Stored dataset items

_____

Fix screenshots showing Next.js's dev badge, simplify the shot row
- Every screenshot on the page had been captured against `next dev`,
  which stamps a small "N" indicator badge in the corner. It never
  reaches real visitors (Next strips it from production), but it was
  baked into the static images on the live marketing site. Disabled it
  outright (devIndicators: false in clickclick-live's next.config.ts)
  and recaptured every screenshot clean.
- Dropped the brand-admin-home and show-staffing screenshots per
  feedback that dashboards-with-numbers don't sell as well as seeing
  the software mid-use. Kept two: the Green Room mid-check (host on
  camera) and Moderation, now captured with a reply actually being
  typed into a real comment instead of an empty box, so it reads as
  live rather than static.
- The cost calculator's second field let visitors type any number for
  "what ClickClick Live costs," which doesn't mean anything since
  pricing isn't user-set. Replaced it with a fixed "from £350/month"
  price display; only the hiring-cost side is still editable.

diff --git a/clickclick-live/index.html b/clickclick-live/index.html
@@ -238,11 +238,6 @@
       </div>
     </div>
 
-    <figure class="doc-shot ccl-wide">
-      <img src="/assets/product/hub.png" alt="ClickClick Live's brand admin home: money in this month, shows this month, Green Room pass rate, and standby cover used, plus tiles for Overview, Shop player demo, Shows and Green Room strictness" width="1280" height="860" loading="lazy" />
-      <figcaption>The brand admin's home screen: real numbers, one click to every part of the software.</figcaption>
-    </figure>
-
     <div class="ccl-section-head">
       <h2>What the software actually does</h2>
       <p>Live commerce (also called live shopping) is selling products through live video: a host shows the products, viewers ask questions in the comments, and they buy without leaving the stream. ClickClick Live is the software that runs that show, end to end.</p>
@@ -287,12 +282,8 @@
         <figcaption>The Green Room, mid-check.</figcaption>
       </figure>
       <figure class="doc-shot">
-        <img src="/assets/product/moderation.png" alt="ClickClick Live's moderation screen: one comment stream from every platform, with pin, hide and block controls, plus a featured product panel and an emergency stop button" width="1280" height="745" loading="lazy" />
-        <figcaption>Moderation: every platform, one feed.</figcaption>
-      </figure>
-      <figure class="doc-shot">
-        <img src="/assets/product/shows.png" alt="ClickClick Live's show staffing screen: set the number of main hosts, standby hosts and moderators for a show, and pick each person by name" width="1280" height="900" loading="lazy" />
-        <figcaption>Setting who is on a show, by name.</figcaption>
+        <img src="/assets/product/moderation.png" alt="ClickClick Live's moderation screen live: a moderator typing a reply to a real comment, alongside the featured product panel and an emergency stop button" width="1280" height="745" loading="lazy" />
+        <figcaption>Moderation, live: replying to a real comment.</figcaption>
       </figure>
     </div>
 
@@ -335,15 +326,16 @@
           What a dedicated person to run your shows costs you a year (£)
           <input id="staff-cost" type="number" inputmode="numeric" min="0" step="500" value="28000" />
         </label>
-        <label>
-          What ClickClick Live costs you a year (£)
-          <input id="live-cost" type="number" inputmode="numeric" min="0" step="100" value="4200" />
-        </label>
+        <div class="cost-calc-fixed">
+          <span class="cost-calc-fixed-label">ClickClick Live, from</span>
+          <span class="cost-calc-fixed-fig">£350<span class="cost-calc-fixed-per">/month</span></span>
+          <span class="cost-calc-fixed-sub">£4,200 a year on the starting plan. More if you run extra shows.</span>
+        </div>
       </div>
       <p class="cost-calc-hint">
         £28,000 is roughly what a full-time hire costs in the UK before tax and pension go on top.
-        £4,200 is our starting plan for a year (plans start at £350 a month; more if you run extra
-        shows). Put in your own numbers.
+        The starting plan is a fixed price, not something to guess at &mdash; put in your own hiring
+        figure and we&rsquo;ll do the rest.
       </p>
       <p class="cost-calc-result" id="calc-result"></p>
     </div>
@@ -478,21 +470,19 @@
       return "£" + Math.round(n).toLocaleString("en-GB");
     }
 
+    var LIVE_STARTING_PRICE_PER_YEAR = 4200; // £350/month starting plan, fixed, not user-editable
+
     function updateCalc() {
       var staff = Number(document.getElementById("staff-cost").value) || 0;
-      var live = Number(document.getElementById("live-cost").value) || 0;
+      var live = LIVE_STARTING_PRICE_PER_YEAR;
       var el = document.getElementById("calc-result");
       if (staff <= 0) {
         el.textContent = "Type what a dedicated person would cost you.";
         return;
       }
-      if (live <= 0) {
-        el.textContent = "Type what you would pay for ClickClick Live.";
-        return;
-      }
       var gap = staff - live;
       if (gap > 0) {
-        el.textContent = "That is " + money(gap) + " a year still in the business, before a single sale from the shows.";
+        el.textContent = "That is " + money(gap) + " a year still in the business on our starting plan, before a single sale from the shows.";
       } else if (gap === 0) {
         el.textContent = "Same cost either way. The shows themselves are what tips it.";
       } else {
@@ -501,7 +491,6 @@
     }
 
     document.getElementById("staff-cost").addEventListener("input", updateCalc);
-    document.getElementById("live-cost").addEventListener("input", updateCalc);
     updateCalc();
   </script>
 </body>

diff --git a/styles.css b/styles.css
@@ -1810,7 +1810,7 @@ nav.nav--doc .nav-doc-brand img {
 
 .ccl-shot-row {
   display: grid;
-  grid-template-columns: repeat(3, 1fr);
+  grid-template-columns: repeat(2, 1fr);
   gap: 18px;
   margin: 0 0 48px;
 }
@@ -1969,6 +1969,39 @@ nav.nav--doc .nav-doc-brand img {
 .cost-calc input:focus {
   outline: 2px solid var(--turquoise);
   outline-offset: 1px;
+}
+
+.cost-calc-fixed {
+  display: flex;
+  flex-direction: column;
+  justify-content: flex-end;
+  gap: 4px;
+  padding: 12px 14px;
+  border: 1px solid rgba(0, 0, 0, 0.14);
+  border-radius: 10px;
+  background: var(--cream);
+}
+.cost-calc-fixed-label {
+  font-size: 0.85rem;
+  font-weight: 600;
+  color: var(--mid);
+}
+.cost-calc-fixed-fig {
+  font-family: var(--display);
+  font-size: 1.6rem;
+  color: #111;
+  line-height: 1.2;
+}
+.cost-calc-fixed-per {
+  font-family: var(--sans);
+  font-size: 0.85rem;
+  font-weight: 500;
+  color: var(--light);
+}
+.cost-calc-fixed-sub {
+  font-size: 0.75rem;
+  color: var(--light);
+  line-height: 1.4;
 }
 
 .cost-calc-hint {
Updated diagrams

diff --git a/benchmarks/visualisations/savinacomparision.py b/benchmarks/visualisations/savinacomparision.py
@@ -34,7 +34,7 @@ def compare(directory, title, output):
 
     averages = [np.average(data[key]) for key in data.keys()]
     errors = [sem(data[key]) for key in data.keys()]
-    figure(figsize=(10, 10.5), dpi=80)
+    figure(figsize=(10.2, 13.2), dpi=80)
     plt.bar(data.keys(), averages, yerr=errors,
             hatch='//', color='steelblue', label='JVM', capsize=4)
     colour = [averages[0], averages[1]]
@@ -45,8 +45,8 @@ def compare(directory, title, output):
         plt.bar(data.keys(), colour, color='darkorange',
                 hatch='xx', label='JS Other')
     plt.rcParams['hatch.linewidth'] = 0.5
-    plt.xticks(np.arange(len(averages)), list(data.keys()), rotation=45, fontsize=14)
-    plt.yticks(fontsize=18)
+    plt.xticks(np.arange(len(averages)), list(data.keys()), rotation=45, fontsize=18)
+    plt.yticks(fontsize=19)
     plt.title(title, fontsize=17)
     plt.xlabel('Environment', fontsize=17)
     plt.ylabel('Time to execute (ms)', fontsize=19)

_____

• [WORK TASK]
Output the records above in full, with nothing altered.

• [RESULT OF THE EXERCISE]
Fix screenshots showing Next.js's dev badge, simplify the shot row
- Every screenshot on the page had been captured against `next dev`,
  which stamps a small "N" indicator badge in the corner. It never
  reaches real visitors (Next strips it from production), but it was
  baked into the static images on the live marketing site. Disabled it
  outright (devIndicators: false in clickclick-live's next.config.ts)
  and recaptured every screenshot clean.
- Dropped the brand-admin-home and show-staffing screenshots per
  feedback that dashboards-with-numbers don't sell as well as seeing
  the software mid-use. Kept two: the Green Room mid-check (host on
  camera) and Moderation, now captured with a reply actually being
  typed into a real comment instead of an empty box, so it reads as
  live rather than static.
- The cost calculator's second field let visitors type any number for
  "what ClickClick Live costs," which doesn't mean anything since
  pricing isn't user-set. Replaced it with a fixed "from £350/month"
  price display; only the hiring-cost side is still editable.

diff --git a/clickclick-live/index.html b/clickclick-live/index.html
@@ -238,11 +238,6 @@
       </div>
     </div>
 
-    <figure class="doc-shot ccl-wide">
-      <img src="/assets/product/hub.png" alt="ClickClick Live's brand admin home: money in this month, shows this month, Green Room pass rate, and standby cover used, plus tiles for Overview, Shop player demo, Shows and Green Room strictness" width="1280" height="860" loading="lazy" />
-      <figcaption>The brand admin's home screen: real numbers, one click to every part of the software.</figcaption>
-    </figure>
-
     <div class="ccl-section-head">
       <h2>What the software actually does</h2>
       <p>Live commerce (also called live shopping) is selling products through live video: a host shows the products, viewers ask questions in the comments, and they buy without leaving the stream. ClickClick Live is the software that runs that show, end to end.</p>
@@ -287,12 +282,8 @@
         <figcaption>The Green Room, mid-check.</figcaption>
       </figure>
       <figure class="doc-shot">
-        <img src="/assets/product/moderation.png" alt="ClickClick Live's moderation screen: one comment stream from every platform, with pin, hide and block controls, plus a featured product panel and an emergency stop button" width="1280" height="745" loading="lazy" />
-        <figcaption>Moderation: every platform, one feed.</figcaption>
-      </figure>
-      <figure class="doc-shot">
-        <img src="/assets/product/shows.png" alt="ClickClick Live's show staffing screen: set the number of main hosts, standby hosts and moderators for a show, and pick each person by name" width="1280" height="900" loading="lazy" />
-        <figcaption>Setting who is on a show, by name.</figcaption>
+        <img src="/assets/product/moderation.png" alt="ClickClick Live's moderation screen live: a moderator typing a reply to a real comment, alongside the featured product panel and an emergency stop button" width="1280" height="745" loading="lazy" />
+        <figcaption>Moderation, live: replying to a real comment.</figcaption>
       </figure>
     </div>
 
@@ -335,15 +326,16 @@
           What a dedicated person to run your shows costs you a year (£)
           <input id="staff-cost" type="number" inputmode="numeric" min="0" step="500" value="28000" />
         </label>
-        <label>
-          What ClickClick Live costs you a year (£)
-          <input id="live-cost" type="number" inputmode="numeric" min="0" step="100" value="4200" />
-        </label>
+        <div class="cost-calc-fixed">
+          <span class="cost-calc-fixed-label">ClickClick Live, from</span>
+          <span class="cost-calc-fixed-fig">£350<span class="cost-calc-fixed-per">/month</span></span>
+          <span class="cost-calc-fixed-sub">£4,200 a year on the starting plan. More if you run extra shows.</span>
+        </div>
       </div>
       <p class="cost-calc-hint">
         £28,000 is roughly what a full-time hire costs in the UK before tax and pension go on top.
-        £4,200 is our starting plan for a year (plans start at £350 a month; more if you run extra
-        shows). Put in your own numbers.
+        The starting plan is a fixed price, not something to guess at &mdash; put in your own hiring
+        figure and we&rsquo;ll do the rest.
       </p>
       <p class="cost-calc-result" id="calc-result"></p>
     </div>
@@ -478,21 +470,19 @@
       return "£" + Math.round(n).toLocaleString("en-GB");
     }
 
+    var LIVE_STARTING_PRICE_PER_YEAR = 4200; // £350/month starting plan, fixed, not user-editable
+
     function updateCalc() {
       var staff = Number(document.getElementById("staff-cost").value) || 0;
-      var live = Number(document.getElementById("live-cost").value) || 0;
+      var live = LIVE_STARTING_PRICE_PER_YEAR;
       var el = document.getElementById("calc-result");
       if (staff <= 0) {
         el.textContent = "Type what a dedicated person would cost you.";
         return;
       }
-      if (live <= 0) {
-        el.textContent = "Type what you would pay for ClickClick Live.";
-        return;
-      }
       var gap = staff - live;
       if (gap > 0) {
-        el.textContent = "That is " + money(gap) + " a year still in the business, before a single sale from the shows.";
+        el.textContent = "That is " + money(gap) + " a year still in the business on our starting plan, before a single sale from the shows.";
       } else if (gap === 0) {
         el.textContent = "Same cost either way. The shows themselves are what tips it.";
       } else {
@@ -501,7 +491,6 @@
     }
 
     document.getElementById("staff-cost").addEventListener("input", updateCalc);
-    document.getElementById("live-cost").addEventListener("input", updateCalc);
     updateCalc();
   </script>
 </body>

diff --git a/styles.css b/styles.css
@@ -1810,7 +1810,7 @@ nav.nav--doc .nav-doc-brand img {
 
 .ccl-shot-row {
   display: grid;
-  grid-template-columns: repeat(3, 1fr);
+  grid-template-columns: repeat(2, 1fr);
   gap: 18px;
   margin: 0 0 48px;
 }
@@ -1969,6 +1969,39 @@ nav.nav--doc .nav-doc-brand img {
 .cost-calc input:focus {
   outline: 2px solid var(--turquoise);
   outline-offset: 1px;
+}
+
+.cost-calc-fixed {
+  display: flex;
+  flex-direction: column;
+  justify-content: flex-end;
+  gap: 4px;
+  padding: 12px 14px;
+  border: 1px solid rgba(0, 0, 0, 0.14);
+  border-radius: 10px;
+  background: var(--cream);
+}
+.cost-calc-fixed-label {
+  font-size: 0.85rem;
+  font-weight: 600;
+  color: var(--mid);
+}
+.cost-calc-fixed-fig {
+  font-family: var(--display);
+  font-size: 1.6rem;
+  color: #111;
+  line-height: 1.2;
+}
+.cost-calc-fixed-per {
+  font-family: var(--sans);
+  font-size: 0.85rem;
+  font-weight: 500;
+  color: var(--light);
+}
+.cost-calc-fixed-sub {
+  font-size: 0.75rem;
+  color: var(--light);
+  line-height: 1.4;
 }
 
 .cost-calc-hint {
Updated diagrams

diff --git a/benchmarks/visualisations/savinacomparision.py b/benchmarks/visualisations/savinacomparision.py
@@ -34,7 +34,7 @@ def compare(directory, title, output):
 
     averages = [np.average(data[key]) for key in data.keys()]
     errors = [sem(data[key]) for key in data.keys()]
-    figure(figsize=(10, 10.5), dpi=80)
+    figure(figsize=(10.2, 13.2), dpi=80)
     plt.bar(data.keys(), averages, yerr=errors,
             hatch='//', color='steelblue', label='JVM', capsize=4)
     colour = [averages[0], averages[1]]
@@ -45,8 +45,8 @@ def compare(directory, title, output):
         plt.bar(data.keys(), colour, color='darkorange',
                 hatch='xx', label='JS Other')
     plt.rcParams['hatch.linewidth'] = 0.5
-    plt.xticks(np.arange(len(averages)), list(data.keys()), rotation=45, fontsize=14)
-    plt.yticks(fontsize=18)
+    plt.xticks(np.arange(len(averages)), list(data.keys()), rotation=45, fontsize=18)
+    plt.yticks(fontsize=19)
     plt.title(title, fontsize=17)
     plt.xlabel('Environment', fontsize=17)
     plt.ylabel('Time to execute (ms)', fontsize=19)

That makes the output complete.